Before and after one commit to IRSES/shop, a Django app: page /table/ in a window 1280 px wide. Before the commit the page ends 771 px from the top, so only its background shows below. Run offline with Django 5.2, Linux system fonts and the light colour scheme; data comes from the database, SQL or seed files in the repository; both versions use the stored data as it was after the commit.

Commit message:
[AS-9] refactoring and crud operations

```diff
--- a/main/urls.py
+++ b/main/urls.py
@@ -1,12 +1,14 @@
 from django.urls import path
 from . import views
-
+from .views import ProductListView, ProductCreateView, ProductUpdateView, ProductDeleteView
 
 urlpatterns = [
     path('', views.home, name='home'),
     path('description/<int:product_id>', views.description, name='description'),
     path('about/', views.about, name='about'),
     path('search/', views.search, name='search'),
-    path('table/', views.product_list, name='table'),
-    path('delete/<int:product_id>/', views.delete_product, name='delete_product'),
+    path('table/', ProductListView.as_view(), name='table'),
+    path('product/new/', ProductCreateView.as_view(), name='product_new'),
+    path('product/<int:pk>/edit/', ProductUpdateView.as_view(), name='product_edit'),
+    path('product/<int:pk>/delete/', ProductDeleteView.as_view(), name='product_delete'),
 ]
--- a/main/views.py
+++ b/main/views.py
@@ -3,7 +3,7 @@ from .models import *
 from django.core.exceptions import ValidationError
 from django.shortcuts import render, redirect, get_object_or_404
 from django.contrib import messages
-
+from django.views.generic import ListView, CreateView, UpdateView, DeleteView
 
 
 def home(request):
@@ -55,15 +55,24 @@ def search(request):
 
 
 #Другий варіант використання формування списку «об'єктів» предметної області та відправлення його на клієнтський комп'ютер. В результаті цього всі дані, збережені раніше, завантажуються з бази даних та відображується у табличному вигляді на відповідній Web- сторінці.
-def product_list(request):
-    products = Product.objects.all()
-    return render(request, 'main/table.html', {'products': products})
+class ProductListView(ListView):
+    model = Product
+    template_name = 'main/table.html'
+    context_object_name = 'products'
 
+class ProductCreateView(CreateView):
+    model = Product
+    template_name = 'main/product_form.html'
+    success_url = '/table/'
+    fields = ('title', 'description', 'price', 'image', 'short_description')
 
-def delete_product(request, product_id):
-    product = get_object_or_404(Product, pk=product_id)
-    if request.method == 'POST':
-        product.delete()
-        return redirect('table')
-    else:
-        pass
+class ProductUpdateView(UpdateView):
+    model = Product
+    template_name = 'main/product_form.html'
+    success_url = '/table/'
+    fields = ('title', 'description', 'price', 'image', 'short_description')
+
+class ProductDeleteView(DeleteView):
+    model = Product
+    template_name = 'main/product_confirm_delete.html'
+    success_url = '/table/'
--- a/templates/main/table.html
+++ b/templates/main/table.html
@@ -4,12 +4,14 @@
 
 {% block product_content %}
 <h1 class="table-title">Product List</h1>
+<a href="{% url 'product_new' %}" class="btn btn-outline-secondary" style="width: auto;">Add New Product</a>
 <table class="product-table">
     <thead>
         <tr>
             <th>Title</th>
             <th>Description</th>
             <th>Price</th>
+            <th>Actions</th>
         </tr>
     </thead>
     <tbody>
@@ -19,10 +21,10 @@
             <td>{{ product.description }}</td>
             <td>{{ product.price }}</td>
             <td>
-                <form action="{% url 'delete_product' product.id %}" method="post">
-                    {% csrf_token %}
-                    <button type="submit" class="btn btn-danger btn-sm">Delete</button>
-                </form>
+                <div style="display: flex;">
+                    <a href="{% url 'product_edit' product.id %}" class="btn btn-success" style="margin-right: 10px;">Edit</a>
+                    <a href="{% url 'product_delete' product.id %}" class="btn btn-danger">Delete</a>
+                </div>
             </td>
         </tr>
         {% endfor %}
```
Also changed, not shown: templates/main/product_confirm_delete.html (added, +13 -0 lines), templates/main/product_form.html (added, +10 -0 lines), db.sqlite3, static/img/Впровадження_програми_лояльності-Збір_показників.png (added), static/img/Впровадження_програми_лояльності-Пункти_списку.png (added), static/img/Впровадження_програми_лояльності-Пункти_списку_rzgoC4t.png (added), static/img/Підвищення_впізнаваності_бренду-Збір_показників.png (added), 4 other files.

------

▶ _AIM OF THE TASK_: Every entry must be duplicated exactly as it was written.

▶ _YOUR SOLUTION_:
Before and after one commit to IRSES/shop, a Django app: page /table/ in a window 1280 px wide. Before the commit the page ends 771 px from the top, so only its background shows below. Run offline with Django 5.2, Linux system fonts and the light colour scheme; data comes from the database, SQL or seed files in the repository; both versions use the stored data as it was after the commit.

Commit message:
[AS-9] refactoring and crud operations

```diff
--- a/main/urls.py
+++ b/main/urls.py
@@ -1,12 +1,14 @@
 from django.urls import path
 from . import views
-
+from .views import ProductListView, ProductCreateView, ProductUpdateView, ProductDeleteView
 
 urlpatterns = [
     path('', views.home, name='home'),
     path('description/<int:product_id>', views.description, name='description'),
     path('about/', views.about, name='about'),
     path('search/', views.search, name='search'),
-    path('table/', views.product_list, name='table'),
-    path('delete/<int:product_id>/', views.delete_product, name='delete_product'),
+    path('table/', ProductListView.as_view(), name='table'),
+    path('product/new/', ProductCreateView.as_view(), name='product_new'),
+    path('product/<int:pk>/edit/', ProductUpdateView.as_view(), name='product_edit'),
+    path('product/<int:pk>/delete/', ProductDeleteView.as_view(), name='product_delete'),
 ]
--- a/main/views.py
+++ b/main/views.py
@@ -3,7 +3,7 @@ from .models import *
 from django.core.exceptions import ValidationError
 from django.shortcuts import render, redirect, get_object_or_404
 from django.contrib import messages
-
+from django.views.generic import ListView, CreateView, UpdateView, DeleteView
 
 
 def home(request):
@@ -55,15 +55,24 @@ def search(request):
 
 
 #Другий варіант використання формування списку «об'єктів» предметної області та відправлення його на клієнтський комп'ютер. В результаті цього всі дані, збережені раніше, завантажуються з бази даних та відображується у табличному вигляді на відповідній Web- сторінці.
-def product_list(request):
-    products = Product.objects.all()
-    return render(request, 'main/table.html', {'products': products})
+class ProductListView(ListView):
+    model = Product
+    template_name = 'main/table.html'
+    context_object_name = 'products'
 
+class ProductCreateView(CreateView):
+    model = Product
+    template_name = 'main/product_form.html'
+    success_url = '/table/'
+    fields = ('title', 'description', 'price', 'image', 'short_description')
 
-def delete_product(request, product_id):
-    product = get_object_or_404(Product, pk=product_id)
-    if request.method == 'POST':
-        product.delete()
-        return redirect('table')
-    else:
-        pass
+class ProductUpdateView(UpdateView):
+    model = Product
+    template_name = 'main/product_form.html'
+    success_url = '/table/'
+    fields = ('title', 'description', 'price', 'image', 'short_description')
+
+class ProductDeleteView(DeleteView):
+    model = Product
+    template_name = 'main/product_confirm_delete.html'
+    success_url = '/table/'
--- a/templates/main/table.html
+++ b/templates/main/table.html
@@ -4,12 +4,14 @@
 
 {% block product_content %}
 <h1 class="table-title">Product List</h1>
+<a href="{% url 'product_new' %}" class="btn btn-outline-secondary" style="width: auto;">Add New Product</a>
 <table class="product-table">
     <thead>
         <tr>
             <th>Title</th>
             <th>Description</th>
             <th>Price</th>
+            <th>Actions</th>
         </tr>
     </thead>
     <tbody>
@@ -19,10 +21,10 @@
             <td>{{ product.description }}</td>
             <td>{{ product.price }}</td>
             <td>
-                <form action="{% url 'delete_product' product.id %}" method="post">
-                    {% csrf_token %}
-                    <button type="submit" class="btn btn-danger btn-sm">Delete</button>
-                </form>
+                <div style="display: flex;">
+                    <a href="{% url 'product_edit' product.id %}" class="btn btn-success" style="margin-right: 10px;">Edit</a>
+                    <a href="{% url 'product_delete' product.id %}" class="btn btn-danger">Delete</a>
+                </div>
             </td>
         </tr>
         {% endfor %}
```
Also changed, not shown: templates/main/product_confirm_delete.html (added, +13 -0 lines), templates/main/product_form.html (added, +10 -0 lines), db.sqlite3, static/img/Впровадження_програми_лояльності-Збір_показників.png (added), static/img/Впровадження_програми_лояльності-Пункти_списку.png (added), static/img/Впровадження_програми_лояльності-Пункти_списку_rzgoC4t.png (added), static/img/Підвищення_впізнаваності_бренду-Збір_показників.png (added), 4 other files.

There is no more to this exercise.